REQUIRED ACTION: Where does the string "text" appear in the records? Copy every line that contains it.

SUPPLIED DATA:
_ _ _ _ _
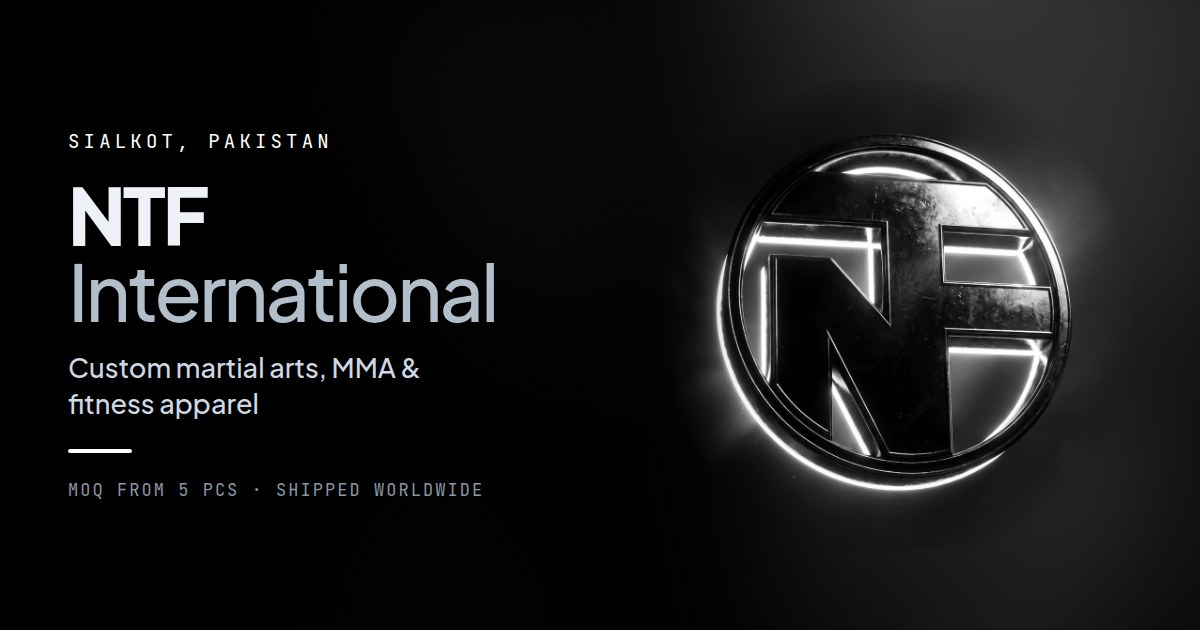
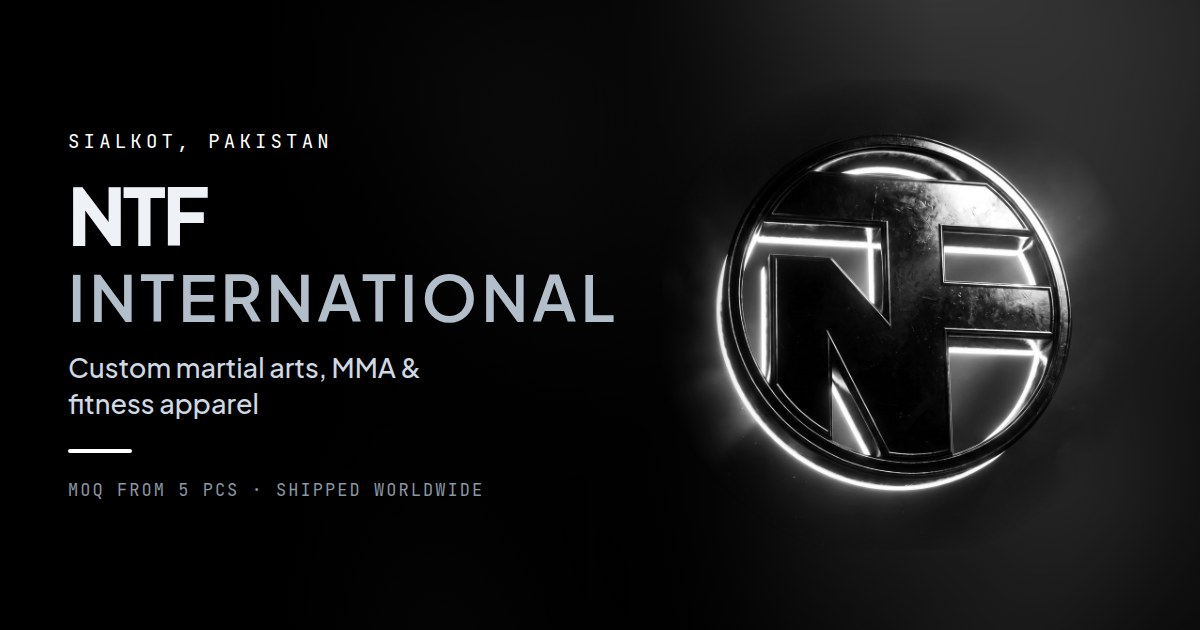
Drop the product count from collection tiles, set INTERNATIONAL in caps
Collection tiles showed "Uniforms & Belts - 5 products"; the count is gone
and the category label stays. Both templates that render the tile, on the
home page and the collections index, were updated.

The wordmark descriptor is now uppercase, sized down and tracked out so
INTERNATIONAL sits level with NTF rather than overpowering it. Mark and
wordmark stay centre-aligned to the pixel in both themes, and the share
card was re-rendered to match.

Claude-Session: https://claude.ai/code/session_01XYNowMFgHwa3H3AFdUvJZe

Changed region(s): [[0.0617, 0.4222, 0.5242, 0.5127]]

diff --git a/collections.html b/collections.html
@@ -27,7 +27,7 @@
 <link rel="preload" as="font" type="font/woff2" href="assets/fonts/plus-jakarta-sans-800-latin.woff2" crossorigin>
 <link rel="preload" as="font" type="font/woff2" href="assets/fonts/inter-400-latin.woff2" crossorigin>
 <link rel="stylesheet" href="assets/css/fonts.css?v=1d04b4e0">
-<link rel="stylesheet" href="assets/css/style.css?v=2b110de8">
+<link rel="stylesheet" href="assets/css/style.css?v=dbd391e2">
 <script>(function(){var d=document.documentElement;try{var t=localStorage.getItem('ntf-theme-v2')||'dark';d.setAttribute('data-theme',t);}catch(e){}})();</script>
 </head>
 <body>
@@ -87,19 +87,19 @@
 </div></section>
 <section><div class="wrap"><div class="grid g3"><a class="tile reveal tile-wide" href="collections/martial-arts.html">
 <img src="assets/img/photos/ma-hero.jpg" alt="Martial Arts by NTF" loading="lazy" decoding="async" class="" >
-<div class="tile-body"><p class="kicker">Uniforms & Belts &middot; 5 products</p><h3>Martial Arts</h3>
+<div class="tile-body"><p class="kicker">Uniforms & Belts</p><h3>Martial Arts</h3>
 <p>Competition-grade gis, dobok and belts cut to federation weights and finished with your branding.</p><span class="arrow-link">View collection <span><svg width="15" height="15" viewBox="0 0 24 24" fill="none" stroke="currentColor" stroke-width="2.2" stroke-linecap="round" stroke-linejoin="round"><path d="M5 12h14M13 6l6 6-6 6"/></svg></span></span></div></a><a class="tile reveal" href="collections/mma-wear.html">
 <img src="assets/img/photos/mma-hero.jpg" alt="MMA Wear by NTF" loading="lazy" decoding="async" class="" >
-<div class="tile-body"><p class="kicker">Fight Kit &middot; 5 products</p><h3>MMA Wear</h3>
+<div class="tile-body"><p class="kicker">Fight Kit</p><h3>MMA Wear</h3>
 <p>Fight shorts, rash guards and compression built to move at full extension and survive the cage floor.</p><span class="arrow-link">View collection <span><svg width="15" height="15" viewBox="0 0 24 24" fill="none" stroke="currentColor" stroke-width="2.2" stroke-linecap="round" stroke-linejoin="round"><path d="M5 12h14M13 6l6 6-6 6"/></svg></span></span></div></a><a class="tile reveal" href="collections/mma-grappling-dummy.html">
 <img src="assets/img/photos/dummy-hero.jpg" alt="MMA Grappling Dummy by NTF" loading="lazy" decoding="async" class="" >
-<div class="tile-body"><p class="kicker">Training Gear &middot; 5 products</p><h3>MMA Grappling Dummy</h3>
+<div class="tile-body"><p class="kicker">Training Gear</p><h3>MMA Grappling Dummy</h3>
 <p>Unfilled and filled throwing dummies in micro-fibre leather and heavy canvas, stitched to take daily slams.</p><span class="arrow-link">View collection <span><svg width="15" height="15" viewBox="0 0 24 24" fill="none" stroke="currentColor" stroke-width="2.2" stroke-linecap="round" stroke-linejoin="round"><path d="M5 12h14M13 6l6 6-6 6"/></svg></span></span></div></a><a class="tile reveal tile-wide" href="collections/fitness-wear.html">
 <img src="assets/img/photos/fit-hero.jpg" alt="Fitness Wear by NTF" loading="lazy" decoding="async" class="" >
-<div class="tile-body"><p class="kicker">Gym Apparel &middot; 5 products</p><h3>Fitness Wear</h3>
+<div class="tile-body"><p class="kicker">Gym Apparel</p><h3>Fitness Wear</h3>
 <p>Seamless, sculpted and performance-knit gym apparel for private-label ranges and studio kit.</p><span class="arrow-link">View collection <span><svg width="15" height="15" viewBox="0 0 24 24" fill="none" stroke="currentColor" stroke-width="2.2" stroke-linecap="round" stroke-linejoin="round"><path d="M5 12h14M13 6l6 6-6 6"/></svg></span></span></div></a><a class="tile reveal tile-full" href="collections/gym-wrist-straps.html">
 <img src="assets/img/photos/strap-hero.jpg" alt="GYM Wrist Straps by NTF" loading="lazy" decoding="async" class="" >
-<div class="tile-body"><p class="kicker">Lifting Support &middot; 5 products</p><h3>GYM Wrist Straps</h3>
+<div class="tile-body"><p class="kicker">Lifting Support</p><h3>GYM Wrist Straps</h3>
 <p>Lifting straps, wrist wraps and figure-8s in cotton, neoprene and full-grain leather, branded your way.</p><span class="arrow-link">View collection <span><svg width="15" height="15" viewBox="0 0 24 24" fill="none" stroke="currentColor" stroke-width="2.2" stroke-linecap="round" stroke-linejoin="round"><path d="M5 12h14M13 6l6 6-6 6"/></svg></span></span></div></a></div></div></section>
 <section><div class="wrap"><div class="cta reveal">
 <p class="mono" style="color:inherit;opacity:.7">[ Next step ]</p>

diff --git a/index.html b/index.html
@@ -27,7 +27,7 @@
 <link rel="preload" as="font" type="font/woff2" href="assets/fonts/plus-jakarta-sans-800-latin.woff2" crossorigin>
 <link rel="preload" as="font" type="font/woff2" href="assets/fonts/inter-400-latin.woff2" crossorigin>
 <link rel="stylesheet" href="assets/css/fonts.css?v=1d04b4e0">
-<link rel="stylesheet" href="assets/css/style.css?v=2b110de8">
+<link rel="stylesheet" href="assets/css/style.css?v=dbd391e2">
 <script>(function(){var d=document.documentElement;try{var t=localStorage.getItem('ntf-theme-v2')||'dark';d.setAttribute('data-theme',t);}catch(e){}})();</script>
 </head>
 <body>
@@ -121,19 +121,19 @@
 </div>
 <div class="grid g3"><a class="tile reveal tile-wide" href="collections/martial-arts.html">
 <img src="assets/img/photos/ma-hero.jpg" alt="Martial Arts manufacturing by NTF" loading="lazy" decoding="async" class="" >
-<div class="tile-body"><p class="kicker">Uniforms & Belts &middot; 5 products</p><h3>Martial Arts</h3>
+<div class="tile-body"><p class="kicker">Uniforms & Belts</p><h3>Martial Arts</h3>
 <p>Competition-grade gis, dobok and belts cut to federation weights and finished with your branding.</p><span class="arrow-link">View collection <span><svg width="15" height="15" viewBox="0 0 24 24" fill="none" stroke="currentColor" stroke-width="2.2" stroke-linecap="round" stroke-linejoin="round"><path d="M5 12h14M13 6l6 6-6 6"/></svg></span></span></div></a><a class="tile reveal" href="collections/mma-wear.html">
 <img src="assets/img/photos/mma-hero.jpg" alt="MMA Wear manufacturing by NTF" loading="lazy" decoding="async" class="" >
-<div class="tile-body"><p class="kicker">Fight Kit &middot; 5 products</p><h3>MMA Wear</h3>
+<div class="tile-body"><p class="kicker">Fight Kit</p><h3>MMA Wear</h3>
 <p>Fight shorts, rash guards and compression built to move at full extension and survive the cage floor.</p><span class="arrow-link">View collection <span><svg width="15" height="15" viewBox="0 0 24 24" fill="none" stroke="currentColor" stroke-width="2.2" stroke-linecap="round" stroke-linejoin="round"><path d="M5 12h14M13 6l6 6-6 6"/></svg></span></span></div></a><a class="tile reveal" href="collections/mma-grappling-dummy.html">
 <img src="assets/img/photos/dummy-hero.jpg" alt="MMA Grappling Dummy manufacturing by NTF" loading="lazy" decoding="async" class="" >
-<div class="tile-body"><p class="kicker">Training Gear &middot; 5 products</p><h3>MMA Grappling Dummy</h3>
+<div class="tile-body"><p class="kicker">Training Gear</p><h3>MMA Grappling Dummy</h3>
 <p>Unfilled and filled throwing dummies in micro-fibre leather and heavy canvas, stitched to take daily slams.</p><span class="arrow-link">View collection <span><svg width="15" height="15" viewBox="0 0 24 24" fill="none" stroke="currentColor" stroke-width="2.2" stroke-linecap="round" stroke-linejoin="round"><path d="M5 12h14M13 6l6 6-6 6"/></svg></span></span></div></a><a class="tile reveal tile-wide" href="collections/fitness-wear.html">
 <img src="assets/img/photos/fit-hero.jpg" alt="Fitness Wear manufacturing by NTF" loading="lazy" decoding="async" class="" >
-<div class="tile-body"><p class="kicker">Gym Apparel &middot; 5 products</p><h3>Fitness Wear</h3>
+<div class="tile-body"><p class="kicker">Gym Apparel</p><h3>Fitness Wear</h3>
 <p>Seamless, sculpted and performance-knit gym apparel for private-label ranges and studio kit.</p><span class="arrow-link">View collection <span><svg width="15" height="15" viewBox="0 0 24 24" fill="none" stroke="currentColor" stroke-width="2.2" stroke-linecap="round" stroke-linejoin="round"><path d="M5 12h14M13 6l6 6-6 6"/></svg></span></span></div></a><a class="tile reveal tile-full" href="collections/gym-wrist-straps.html">
 <img src="assets/img/photos/strap-hero.jpg" alt="GYM Wrist Straps manufacturing by NTF" loading="lazy" decoding="async" class="" >
-<div class="tile-body"><p class="kicker">Lifting Support &middot; 5 products</p><h3>GYM Wrist Straps</h3>
+<div class="tile-body"><p class="kicker">Lifting Support</p><h3>GYM Wrist Straps</h3>
 <p>Lifting straps, wrist wraps and figure-8s in cotton, neoprene and full-grain leather, branded your way.</p><span class="arrow-link">View collection <span><svg width="15" height="15" viewBox="0 0 24 24" fill="none" stroke="currentColor" stroke-width="2.2" stroke-linecap="round" stroke-linejoin="round"><path d="M5 12h14M13 6l6 6-6 6"/></svg></span></span></div></a></div>
 </div></section>
 

diff --git a/assets/css/style.css b/assets/css/style.css
@@ -153,7 +153,9 @@ header.site.scrolled{border-color:var(--line);box-shadow:0 4px 24px -18px rgba(1
 .brand-type{display:flex;align-items:baseline;gap:.32em;font-family:var(--display);
   font-size:calc(var(--lm)*.5);line-height:1;letter-spacing:-.03em;color:var(--text);white-space:nowrap}
 .brand-type b{font-weight:800}
-.brand-type .sub{font-weight:500;color:var(--text-2);transition:color .3s}
+/* set in caps, so it is sized down and tracked out to sit level with NTF */
+.brand-type .sub{font-weight:600;font-size:.8em;letter-spacing:.07em;text-transform:uppercase;
+  color:var(--text-2);transition:color .3s}
 .brand:hover .brand-type .sub{color:var(--text)}
 @media(max-width:560px){.brand{--lm:34px}.brand-type .sub{display:none}}
 

diff --git a/tools/og-card.html b/tools/og-card.html
@@ -14,7 +14,7 @@
   .kicker{font-family:"JetBrains Mono",monospace;font-size:19px;letter-spacing:.22em;
           text-transform:uppercase;color:#ffffff;margin-bottom:22px}
   h1{font-size:78px;font-weight:800;letter-spacing:-.04em;line-height:.98}
-  h1 .sub{font-weight:500;color:#b3becb}
+  h1 .sub{font-weight:600;font-size:.82em;letter-spacing:.06em;text-transform:uppercase;color:#b3becb}
   p{margin-top:20px;font-size:27px;line-height:1.35;color:#cfd8e3;max-width:20ch}
   .rule{width:64px;height:4px;background:#ffffff;border-radius:4px;margin-top:28px}
   .meta{margin-top:26px;font-family:"JetBrains Mono",monospace;font-size:17px;letter-spacing:.12em;

diff --git a/collections/fitness-wear.html b/collections/fitness-wear.html
@@ -27,7 +27,7 @@
 <link rel="preload" as="font" type="font/woff2" href="../assets/fonts/plus-jakarta-sans-800-latin.woff2" crossorigin>
 <link rel="preload" as="font" type="font/woff2" href="../assets/fonts/inter-400-latin.woff2" crossorigin>
 <link rel="stylesheet" href="../assets/css/fonts.css?v=1d04b4e0">
-<link rel="stylesheet" href="../assets/css/style.css?v=2b110de8">
+<link rel="stylesheet" href="../assets/css/style.css?v=dbd391e2">
 <script>(function(){var d=document.documentElement;try{var t=localStorage.getItem('ntf-theme-v2')||'dark';d.setAttribute('data-theme',t);}catch(e){}})();</script>
 </head>
 <body>

diff --git a/collections/gym-wrist-straps.html b/collections/gym-wrist-straps.html
@@ -27,7 +27,7 @@
 <link rel="preload" as="font" type="font/woff2" href="../assets/fonts/plus-jakarta-sans-800-latin.woff2" crossorigin>
 <link rel="preload" as="font" type="font/woff2" href="../assets/fonts/inter-400-latin.woff2" crossorigin>
 <link rel="stylesheet" href="../assets/css/fonts.css?v=1d04b4e0">
-<link rel="stylesheet" href="../assets/css/style.css?v=2b110de8">
+<link rel="stylesheet" href="../assets/css/style.css?v=dbd391e2">
 <script>(function(){var d=document.documentElement;try{var t=localStorage.getItem('ntf-theme-v2')||'dark';d.setAttribute('data-theme',t);}catch(e){}})();</script>
 </head>
 <body>

diff --git a/collections/martial-arts.html b/collections/martial-arts.html
@@ -27,7 +27,7 @@
 <link rel="preload" as="font" type="font/woff2" href="../assets/fonts/plus-jakarta-sans-800-latin.woff2" crossorigin>
 <link rel="preload" as="font" type="font/woff2" href="../assets/fonts/inter-400-latin.woff2" crossorigin>
 <link rel="stylesheet" href="../assets/css/fonts.css?v=1d04b4e0">
-<link rel="stylesheet" href="../assets/css/style.css?v=2b110de8">
+<link rel="stylesheet" href="../assets/css/style.css?v=dbd391e2">
 <script>(function(){var d=document.documentElement;try{var t=localStorage.getItem('ntf-theme-v2')||'dark';d.setAttribute('data-theme',t);}catch(e){}})();</script>
 </head>
 <body>

diff --git a/collections/mma-grappling-dummy.html b/collections/mma-grappling-dummy.html
@@ -27,7 +27,7 @@
 <link rel="preload" as="font" type="font/woff2" href="../assets/fonts/plus-jakarta-sans-800-latin.woff2" crossorigin>
 <link rel="preload" as="font" type="font/woff2" href="../assets/fonts/inter-400-latin.woff2" crossorigin>
 <link rel="stylesheet" href="../assets/css/fonts.css?v=1d04b4e0">
-<link rel="stylesheet" href="../assets/css/style.css?v=2b110de8">
+<link rel="stylesheet" href="../assets/css/style.css?v=dbd391e2">
 <script>(function(){var d=document.documentElement;try{var t=localStorage.getItem('ntf-theme-v2')||'dark';d.setAttribute('data-theme',t);}catch(e){}})();</script>
 </head>
 <body>

diff --git a/collections/mma-wear.html b/collections/mma-wear.html
@@ -27,7 +27,7 @@
 <link rel="preload" as="font" type="font/woff2" href="../assets/fonts/plus-jakarta-sans-800-latin.woff2" crossorigin>
 <link rel="preload" as="font" type="font/woff2" href="../assets/fonts/inter-400-latin.woff2" crossorigin>
 <link rel="stylesheet" href="../assets/css/fonts.css?v=1d04b4e0">
-<link rel="stylesheet" href="../assets/css/style.css?v=2b110de8">
+<link rel="stylesheet" href="../assets/css/style.css?v=dbd391e2">
 <script>(function(){var d=document.documentElement;try{var t=localStorage.getItem('ntf-theme-v2')||'dark';d.setAttribute('data-theme',t);}catch(e){}})();</script>
 </head>
 <body>

diff --git a/products/embroidered-rank-belt.html b/products/embroidered-rank-belt.html
@@ -27,7 +27,7 @@
 <link rel="preload" as="font" type="font/woff2" href="../assets/fonts/plus-jakarta-sans-800-latin.woff2" crossorigin>
 <link rel="preload" as="font" type="font/woff2" href="../assets/fonts/inter-400-latin.woff2" crossorigin>
 <link rel="stylesheet" href="../assets/css/fonts.css?v=1d04b4e0">
-<link rel="stylesheet" href="../assets/css/style.css?v=2b110de8">
+<link rel="stylesheet" href="../assets/css/style.css?v=dbd391e2">
 <script>(function(){var d=document.documentElement;try{var t=localStorage.getItem('ntf-theme-v2')||'dark';d.setAttribute('data-theme',t);}catch(e){}})();</script>
 </head>
 <body>

diff --git a/products/figure-8-deadlift-straps.html b/products/figure-8-deadlift-straps.html
@@ -27,7 +27,7 @@
 <link rel="preload" as="font" type="font/woff2" href="../assets/fonts/plus-jakarta-sans-800-latin.woff2" crossorigin>
 <link rel="preload" as="font" type="font/woff2" href="../assets/fonts/inter-400-latin.woff2" crossorigin>
 <link rel="stylesheet" href="../assets/css/fonts.css?v=1d04b4e0">
-<link rel="stylesheet" href="../assets/css/style.css?v=2b110de8">
+<link rel="stylesheet" href="../assets/css/style.css?v=dbd391e2">
 <script>(function(){var d=document.documentElement;try{var t=localStorage.getItem('ntf-theme-v2')||'dark';d.setAttribute('data-theme',t);}catch(e){}})();</script>
 </head>
 <body>

diff --git a/products/grappling-spats.html b/products/grappling-spats.html
@@ -27,7 +27,7 @@
 <link rel="preload" as="font" type="font/woff2" href="../assets/fonts/plus-jakarta-sans-800-latin.woff2" crossorigin>
 <link rel="preload" as="font" type="font/woff2" href="../assets/fonts/inter-400-latin.woff2" crossorigin>
 <link rel="stylesheet" href="../assets/css/fonts.css?v=1d04b4e0">
-<link rel="stylesheet" href="../assets/css/style.css?v=2b110de8">
+<link rel="stylesheet" href="../assets/css/style.css?v=dbd391e2">
 <script>(function(){var d=document.documentElement;try{var t=localStorage.getItem('ntf-theme-v2')||'dark';d.setAttribute('data-theme',t);}catch(e){}})();</script>
 </head>
 <body>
_ _ _ _ _
RESPONSE TO THE TASK:
   font-size:calc(var(--lm)*.5);line-height:1;letter-spacing:-.03em;color:var(--text);white-space:nowrap}
-.brand-type .sub{font-weight:500;color:var(--text-2);transition:color .3s}
+.brand-type .sub{font-weight:600;font-size:.8em;letter-spacing:.07em;text-transform:uppercase;
+  color:var(--text-2);transition:color .3s}
 .brand:hover .brand-type .sub{color:var(--text)}
           text-transform:uppercase;color:#ffffff;margin-bottom:22px}
+  h1 .sub{font-weight:600;font-size:.82em;letter-spacing:.06em;text-transform:uppercase;color:#b3becb}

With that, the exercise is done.